Image: Photo by AP
Egyptian Christians Back to Square One Ahead of Election

Despite the best efforts of Christian and Muslim revolutionaries, the first free presidential election in Egypt's history has resulted in an all-too-familiar choice: old regime vs. Islamists.

The nation's Supreme Presidential Electoral Commission confirmed on Monday that the Muslim Brotherhood's Mohamed Morsy advanced to the run-off election against Ahmed Shafik, former president Hosni Mubarak's last-ditch appointee as prime minister during the revolution's early days. Both candidates gathered nearly 25 percent of the vote. Only a few percentage points behind was Hamdeen Sabbahi, whose late surge as the revolutionary choice was not enough to displace Egypt's traditional combatants.

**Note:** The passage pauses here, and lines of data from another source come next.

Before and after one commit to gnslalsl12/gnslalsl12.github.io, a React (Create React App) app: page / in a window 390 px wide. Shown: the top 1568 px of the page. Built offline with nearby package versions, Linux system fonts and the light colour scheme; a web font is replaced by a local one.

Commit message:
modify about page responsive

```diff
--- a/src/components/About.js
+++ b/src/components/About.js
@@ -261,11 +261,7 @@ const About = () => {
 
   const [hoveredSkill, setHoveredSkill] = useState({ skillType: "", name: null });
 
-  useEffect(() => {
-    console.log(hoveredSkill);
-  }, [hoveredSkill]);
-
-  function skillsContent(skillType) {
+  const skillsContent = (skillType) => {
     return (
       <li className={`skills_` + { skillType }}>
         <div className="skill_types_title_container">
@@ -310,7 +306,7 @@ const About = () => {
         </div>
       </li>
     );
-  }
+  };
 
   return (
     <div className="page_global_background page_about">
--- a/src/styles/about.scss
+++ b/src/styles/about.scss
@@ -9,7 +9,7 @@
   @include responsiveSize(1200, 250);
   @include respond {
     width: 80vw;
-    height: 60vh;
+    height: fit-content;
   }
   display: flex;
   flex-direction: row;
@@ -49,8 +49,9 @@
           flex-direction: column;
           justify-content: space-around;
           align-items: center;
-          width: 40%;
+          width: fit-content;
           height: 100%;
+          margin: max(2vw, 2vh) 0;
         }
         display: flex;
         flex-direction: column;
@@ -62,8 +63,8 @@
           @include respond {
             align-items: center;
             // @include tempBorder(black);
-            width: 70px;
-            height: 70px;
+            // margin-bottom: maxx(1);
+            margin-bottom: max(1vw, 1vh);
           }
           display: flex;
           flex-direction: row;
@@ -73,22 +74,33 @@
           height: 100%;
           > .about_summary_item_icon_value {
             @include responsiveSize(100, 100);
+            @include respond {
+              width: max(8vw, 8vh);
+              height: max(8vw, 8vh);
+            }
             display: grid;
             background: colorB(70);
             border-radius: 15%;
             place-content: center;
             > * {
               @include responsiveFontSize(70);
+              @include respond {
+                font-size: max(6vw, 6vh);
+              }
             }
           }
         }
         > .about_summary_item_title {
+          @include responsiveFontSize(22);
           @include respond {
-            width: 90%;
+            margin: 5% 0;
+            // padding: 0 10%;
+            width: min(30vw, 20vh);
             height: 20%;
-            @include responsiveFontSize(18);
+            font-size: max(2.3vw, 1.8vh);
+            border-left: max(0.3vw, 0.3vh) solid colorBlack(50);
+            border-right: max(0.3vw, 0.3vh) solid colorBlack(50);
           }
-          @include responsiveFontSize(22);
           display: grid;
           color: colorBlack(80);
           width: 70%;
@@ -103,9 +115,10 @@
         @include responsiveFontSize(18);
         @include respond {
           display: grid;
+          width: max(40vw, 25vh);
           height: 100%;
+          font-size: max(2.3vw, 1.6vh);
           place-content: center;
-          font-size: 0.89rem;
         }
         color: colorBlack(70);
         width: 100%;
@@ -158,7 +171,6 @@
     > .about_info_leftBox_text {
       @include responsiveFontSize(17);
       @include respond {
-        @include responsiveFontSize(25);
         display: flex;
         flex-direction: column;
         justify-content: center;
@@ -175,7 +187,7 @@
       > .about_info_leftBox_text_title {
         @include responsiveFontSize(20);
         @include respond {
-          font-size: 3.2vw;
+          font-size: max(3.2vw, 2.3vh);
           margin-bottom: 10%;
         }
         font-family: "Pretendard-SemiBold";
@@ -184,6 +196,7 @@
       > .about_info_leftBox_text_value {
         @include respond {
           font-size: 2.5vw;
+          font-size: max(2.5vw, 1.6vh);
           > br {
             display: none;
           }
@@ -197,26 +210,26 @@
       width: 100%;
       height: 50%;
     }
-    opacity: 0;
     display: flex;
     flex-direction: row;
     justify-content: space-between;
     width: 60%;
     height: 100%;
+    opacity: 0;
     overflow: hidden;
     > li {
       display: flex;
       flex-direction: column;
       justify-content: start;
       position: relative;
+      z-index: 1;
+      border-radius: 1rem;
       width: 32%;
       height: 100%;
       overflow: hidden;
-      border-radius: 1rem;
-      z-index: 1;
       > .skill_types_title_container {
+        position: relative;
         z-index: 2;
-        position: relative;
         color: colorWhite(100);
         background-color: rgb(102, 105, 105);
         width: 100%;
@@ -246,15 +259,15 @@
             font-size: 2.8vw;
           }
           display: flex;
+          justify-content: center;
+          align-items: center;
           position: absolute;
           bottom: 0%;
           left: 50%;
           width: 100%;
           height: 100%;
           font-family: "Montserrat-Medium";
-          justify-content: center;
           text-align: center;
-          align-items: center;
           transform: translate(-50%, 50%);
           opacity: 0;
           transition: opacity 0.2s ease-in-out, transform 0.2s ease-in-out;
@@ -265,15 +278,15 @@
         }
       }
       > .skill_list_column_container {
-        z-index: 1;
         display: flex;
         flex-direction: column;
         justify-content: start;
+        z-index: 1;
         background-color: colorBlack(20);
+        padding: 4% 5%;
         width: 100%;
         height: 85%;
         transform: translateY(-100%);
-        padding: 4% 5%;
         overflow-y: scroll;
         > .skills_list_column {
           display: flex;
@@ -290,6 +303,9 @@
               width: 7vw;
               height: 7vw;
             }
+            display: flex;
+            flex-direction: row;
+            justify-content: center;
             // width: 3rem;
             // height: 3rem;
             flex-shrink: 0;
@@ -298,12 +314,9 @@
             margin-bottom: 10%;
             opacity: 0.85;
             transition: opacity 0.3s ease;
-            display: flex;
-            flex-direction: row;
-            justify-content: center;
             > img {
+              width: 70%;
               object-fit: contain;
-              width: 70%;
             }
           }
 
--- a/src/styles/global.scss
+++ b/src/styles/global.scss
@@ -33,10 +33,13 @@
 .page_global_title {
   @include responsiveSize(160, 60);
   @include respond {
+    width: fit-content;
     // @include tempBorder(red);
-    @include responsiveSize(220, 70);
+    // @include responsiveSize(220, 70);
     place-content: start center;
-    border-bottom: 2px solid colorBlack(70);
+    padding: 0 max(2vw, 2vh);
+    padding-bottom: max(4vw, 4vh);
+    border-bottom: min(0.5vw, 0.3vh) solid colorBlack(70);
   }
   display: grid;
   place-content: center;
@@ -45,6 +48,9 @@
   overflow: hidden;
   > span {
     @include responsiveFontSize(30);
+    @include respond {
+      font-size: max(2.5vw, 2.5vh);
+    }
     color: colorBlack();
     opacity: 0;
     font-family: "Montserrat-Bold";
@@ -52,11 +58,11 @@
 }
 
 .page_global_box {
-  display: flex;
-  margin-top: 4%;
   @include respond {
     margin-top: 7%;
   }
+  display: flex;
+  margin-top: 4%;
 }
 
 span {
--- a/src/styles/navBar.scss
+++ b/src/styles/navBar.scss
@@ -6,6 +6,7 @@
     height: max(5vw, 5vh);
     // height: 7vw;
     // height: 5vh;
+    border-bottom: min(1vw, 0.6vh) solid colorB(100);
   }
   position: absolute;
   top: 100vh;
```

The majority of Copts voted for Shafik, according to Mina el-Badry, an evangelical pastor in Upper Egypt. "Not from love, but to oppose the Islamists," he said, "because [Shafik] is from the army and will know how to run the transition, and because he is clear and firm in his word and decision."

Youssef Sidhom, editor-in-chief of Coptic newspaper Watani, also sees the necessity of Christians supporting Shafik. "The revolution is now in the hands of political Islam," he said, "and Copts must make a bitter choice to support the civil state."

Yet many Copts wonder why this bitter choice has returned.

Since the revolution began in January 2011, Egyptian Christians have attempted many new forms of political engagement. Many supported the campaign of Abdel Munim Abul Futuh, a former member of the Muslim Brotherhood whose centrist campaign sought to bridge the gap between Islamists and liberals. His final share of the tally, however, came up short at 17 percent.

Another effort was led by Bassem Victor, a Coptic activist dedicated to reconciling Christians ...

Subscriber access only You have reached the end of this Article Preview

To continue reading, subscribe now. Subscribers have full digital access.

June
Subscribe to CT and get one year free.
Read These Next
Current IssueFlying Solo in a Family-Centered Church
Flying Solo in a Family-Centered Church Subscriber Access Only
Gina Dalfonzo shares an insider's perspective on the frustrations of long-term singleness
RecommendedForgiveness: Muslims Moved as Coptic Christians Do the Unimaginable
Forgiveness: Muslims Moved as Coptic Christians Do the Unimaginable
Amid ISIS attacks, faithful response inspires Egyptian society.
TrendingThe Theology Beneath the Trump-Comey Conflict
The Theology Beneath the Trump-Comey Conflict
How the former FBI director’s interest in Reinhold Niebuhr shaped his approach to political power.
Editor's PickBen Sasse: Adolescence Is a Gift, but Extended Adolescence Is a Trap
Ben Sasse: Adolescence Is a Gift, but Extended Adolescence Is a Trap
The Nebraska senator wants parents to get serious about shepherding kids into responsible adulthood.
Christianity Today
Egyptian Christians Back to Square One Ahead of Election
hide thisAccess The Archives

In the Archives

May 2012

To continue reading, subscribe now for full print and digital access.